We can thank Queen Elizabeth I (who spent lavishly on her favourite lavender water) for the extensive cultivation of lavender in England- Some sources credit Saint Hildegard (1098-1179) Abbess of Bingen in Germany with the invention of lavender water. She was a renowned herbalist whose four treatises on medicinal herbs included Causae et Curae (“Causes and Cures of Illness”), in which she spoke highly of fragrant herbs-especially of her favourite, lavender.
Queen Henrietta Maria, wife of the ill fated Charles I, planted rare white lavender in her gardens at Wimbledon and huge bowls of dried lavender were placed throughout the palace to scent the air. Queen Victoria was a great fan of lavender water and also instructed that her linen cupboards should be polished with lavender oil.
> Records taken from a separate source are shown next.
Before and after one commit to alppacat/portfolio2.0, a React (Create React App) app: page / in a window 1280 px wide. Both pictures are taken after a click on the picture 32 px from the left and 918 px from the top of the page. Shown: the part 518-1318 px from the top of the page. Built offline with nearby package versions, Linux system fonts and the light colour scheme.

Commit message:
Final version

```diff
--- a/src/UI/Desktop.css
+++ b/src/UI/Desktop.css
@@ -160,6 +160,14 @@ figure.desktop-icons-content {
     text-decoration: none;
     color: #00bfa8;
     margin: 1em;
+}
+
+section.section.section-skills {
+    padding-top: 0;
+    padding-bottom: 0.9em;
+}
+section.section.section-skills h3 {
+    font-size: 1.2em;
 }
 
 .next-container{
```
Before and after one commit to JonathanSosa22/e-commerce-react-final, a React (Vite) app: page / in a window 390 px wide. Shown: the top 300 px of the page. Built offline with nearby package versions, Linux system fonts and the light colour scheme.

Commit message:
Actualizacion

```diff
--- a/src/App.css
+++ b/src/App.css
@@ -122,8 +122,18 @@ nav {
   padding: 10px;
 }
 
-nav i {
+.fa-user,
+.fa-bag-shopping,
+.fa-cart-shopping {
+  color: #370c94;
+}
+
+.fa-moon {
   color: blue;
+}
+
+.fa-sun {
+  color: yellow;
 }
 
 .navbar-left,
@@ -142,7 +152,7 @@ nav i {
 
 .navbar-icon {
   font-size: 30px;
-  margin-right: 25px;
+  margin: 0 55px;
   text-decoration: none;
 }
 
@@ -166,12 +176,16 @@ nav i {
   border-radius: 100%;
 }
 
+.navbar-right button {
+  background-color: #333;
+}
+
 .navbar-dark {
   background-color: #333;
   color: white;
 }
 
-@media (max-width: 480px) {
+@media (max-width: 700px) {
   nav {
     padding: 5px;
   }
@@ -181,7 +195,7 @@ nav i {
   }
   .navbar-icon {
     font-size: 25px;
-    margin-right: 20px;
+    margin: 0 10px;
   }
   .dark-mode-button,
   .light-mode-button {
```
During the Second World War, everyone who had a lavender bush in their garden was asked to give the flowers to the local medical unit, where their antiseptic properties were used to treat wounds and other conditions.
The essential oil, distilled from the flowers and leaves, has powerful healing and therapeutic powers and is extensively used in aromatherapy for its calming and tonic effects on such diverse conditions as insomnia, nausea, muscle cramps, headaches, travel sickness, sinus trouble, earache, eczema, ulcers, anxiety and rheumatism. Long before the vogue for aromatherapy, country medicine recognised these properties and used lavender in poultices, teas and waters to treat many ailments.
NB: Never use blooms that have been sprayed with insecticides. Gently shake the stems of flowers to dislodge any insects, before washing gently and drying carefully and thoroughly. Dry the flowers in kitchen paper immediately after washing to preserve the fragrance. Only a few flowers are necessary to impart their heady scent â€“ too many will give a bitter flavour to food. You can use fresh or dried lavender flowers â€“ use the same amount, as fresh lavender is actually stronger than dried.
Lavender cordial is a pleasantly refreshing, lightly scented drink, ideal on a hot summerâ€™s day, diluted with sparkling mineral water
50 lavender flowers
300 ml/10 fl oz water
110 g/4 oz Golden Caster sugar
Put the water and sugar into a pan and heat gently until the sugar has dissolved completely. Add the lavender flowers and bring to the boil. Remove from the heat; cover the pan and leave to infuse for 30-45 minutes. Strain the liquid into a pan and reheat, stirring all the time, until the mixture is syrupy. Cool completely. Pour into sterilised bottles, seal tightly and leave to cool. Store in the â€˜fridge’.
110 g/4 oz butter
50 g/2 oz Golden Caster sugar
150 g/5 oz plain flour
1 teaspoon lavender flowers, lightly crushed
Cream the butter and sugar until soft, then stir in the dry ingredients until the mixture forms coarse crumbs. Press the mixture into a buttered 20cm/8 inch round flan tin and prick all over with a fork. Mark into triangles and bake for 30-40 minutes Gas3/160C/325F. Remove from the oven and cool in the tin. Remove when cold and break into pieces.